“Nurses eat their young!”

Have you ever heard that before? To my new nurses out there, you may not have heard it yet but you will. To my experienced nurses, you’ve probably heard and experienced this first hand.

What exactly does that statement mean? How is that statement meant to be taken?

Honestly, to me, when I hear that statement I instantly hear “no one treats nurses worse than other nurses.” That mentality is what leads to a toxic team.

My current coworkers are amazing, I cannot say that about a previous place of employment, however. It was the true definition of a “toxic team”. The older or more experienced nurses there took pride in “eating their young”.  At that time I worked with a team that spent more time criticizing my every move and looking for mistakes than teaching me what I need to know as an inexperienced ICU nurse. There was a nurse that took PRIDE in the fact that other nurses were afraid to give them bedside report! It did not matter what you did. You could have coded a patient 3 times that shift, just come back from a repeat head CT, after emergent OR. This team member would question you on why the room is messy or why the 1900/0700 (depending on the shift) med was not given. img_1898Really? REALLY? I JUST SPENT 12 HOURS TRYING TO KEEP THIS PERSON ALIVE AND YOU ARE WORRIED ABOUT A TYLENOL NOT BEING GIVEN?

I asked other coworkers why this person was like that, and that’s the first time I heard “nurses eat their young”. Not only was this the answer but it was also given with a “justification”. Nurses that believe in this motto try to explain it as giving you, a nurse, a “real world experience”. They want to “break you in”. They want you to understand that the “NCLEX” world isn’t real. They want to toughen you up and make you a “better” nurse. They have countless reasons for why they are a bitch. It is NOT ok! There are plenty of ways to help a nurse develop and constantly being toxic is not one of them

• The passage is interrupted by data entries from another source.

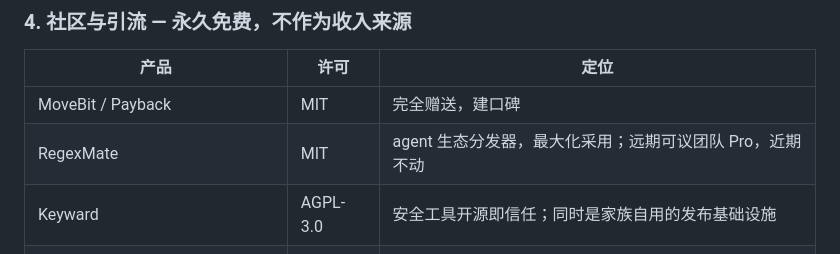
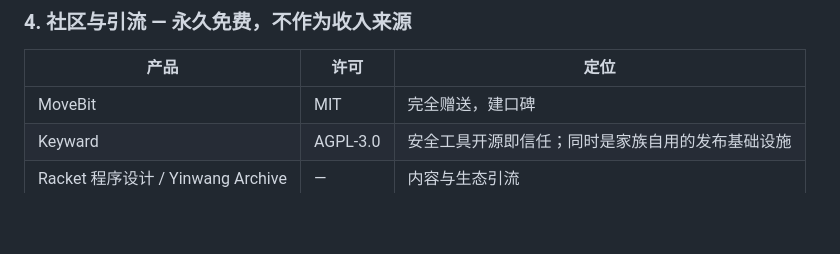
Before and after one commit to turinglambdaai/turinglambdaai.github.io, a Markdown page: PORTFOLIO.md, the part around one of its changes. GitHub-like rendering; blank space fills up the shorter version.

```diff
--- a/PORTFOLIO.md
+++ b/PORTFOLIO.md
@@ -46,8 +48,7 @@ offer/policy/issuance，产品侧零改动。
 
 | 产品 | 许可 | 定位 |
 |---|---|---|
-| MoveBit / Payback | MIT | 完全赠送，建口碑 |
-| RegexMate | MIT | agent 生态分发器，最大化采用；远期可议团队 Pro，近期不动 |
+| MoveBit | MIT | 完全赠送，建口碑 |
 | Keyward | AGPL-3.0 | 安全工具开源即信任；同时是家族自用的发布基础设施 |
 | Racket 程序设计 / Yinwang Archive | — | 内容与生态引流 |
 
```
Also changed, not shown: other parts of PORTFOLIO.md (+14 -11 lines).
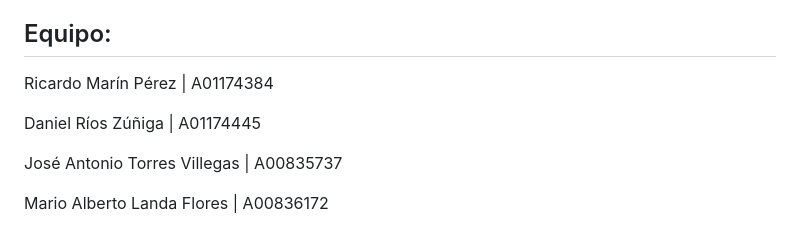
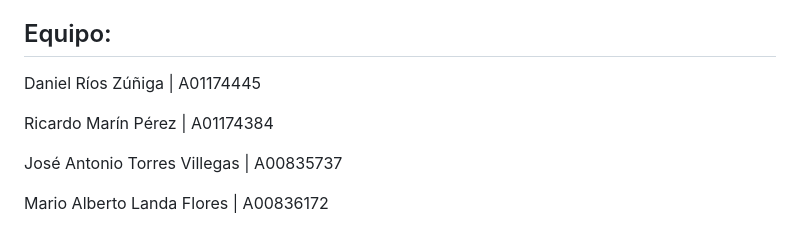
Before and after one commit to AdidSS/Migra-Seguro, a Markdown page: README.md, the part around the change. Drawn GitHub-style.

```diff
--- a/README.md
+++ b/README.md
@@ -77,9 +77,10 @@ Como equipo consideramos fundamental implementar soluciones alineadas con los pr
 * **Mejoras de accesibilidad**: Funcionalidades para usuarios con capacidades diferentes.
 
 ## Equipo:
-Ricardo Marín Pérez | A01174384
 
 Daniel Ríos Zúñiga | A01174445
+
+Ricardo Marín Pérez | A01174384
 
 José Antonio Torres Villegas | A00835737
 
```
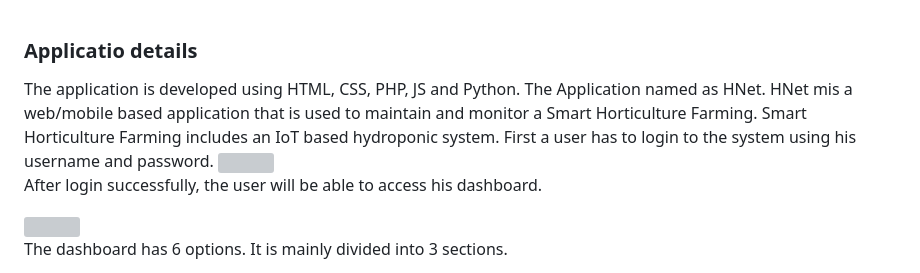
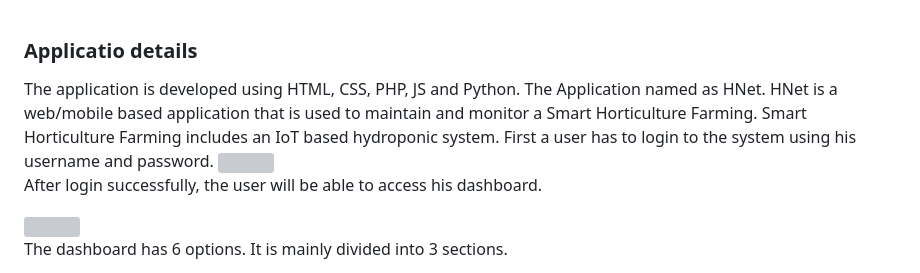
Before and after one commit to nadimnawshad/HNet, a Markdown page: README.md, the part around the change. GitHub-like rendering; grey boxes are pictures that could not be loaded.

```diff
--- a/README.md
+++ b/README.md
@@ -1,6 +1,6 @@
 <h3>Applicatio details</h3>
 The application is developed using HTML, CSS, PHP, JS and Python. The Application named as HNet.
-HNet mis a web/mobile based application that is used to maintain and monitor a Smart Horticulture Farming. Smart Horticulture Farming includes an IoT based hydroponic system. First a user has to login to the system using his username and password.
+HNet is a web/mobile based application that is used to maintain and monitor a Smart Horticulture Farming. Smart Horticulture Farming includes an IoT based hydroponic system. First a user has to login to the system using his username and password.
 
 <img src="https://github.com/user-attachments/assets/5541dc80-683d-4aa8-a1e2-6a971e5d3b7e" width="25%">
 
```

I finally got sick of the crap so I went to my nurse manager. Her response? “Give them the same crap back. Stand your ground.” Not what I expected her to say but exactly what I needed to hear.  I did just that. Whenever this team member started with their shit I shut it down. Quickly. It did take a few times but ultimately this young nurse did not get eaten.

If you are a senior nurse please take a moment to remember a few things: There are ways to ask questions during report about an uncompleted task without being accusatory. There are positive ways of giving feedback to a nurse that may be lacking knowledge in an area. There are positive ways to help the “baby nurse” to transition from the NCLEX world to the real nursing world (and it is a big transition). Basically, there are ways to address issues where a nurse may not be up to par without being an asshole about it.

If you are the baby nurse please understand that you do not have to accept this toxic behavior. You can speak up, and you should. You don’t have to be confrontational. If you are not comfortable speaking to that nurse directly, address it with your nurse manager. If your manager chooses not to address the behavior then just know you are *probably* working on a shitty unit and you should *probably* start looking for a better place of employment.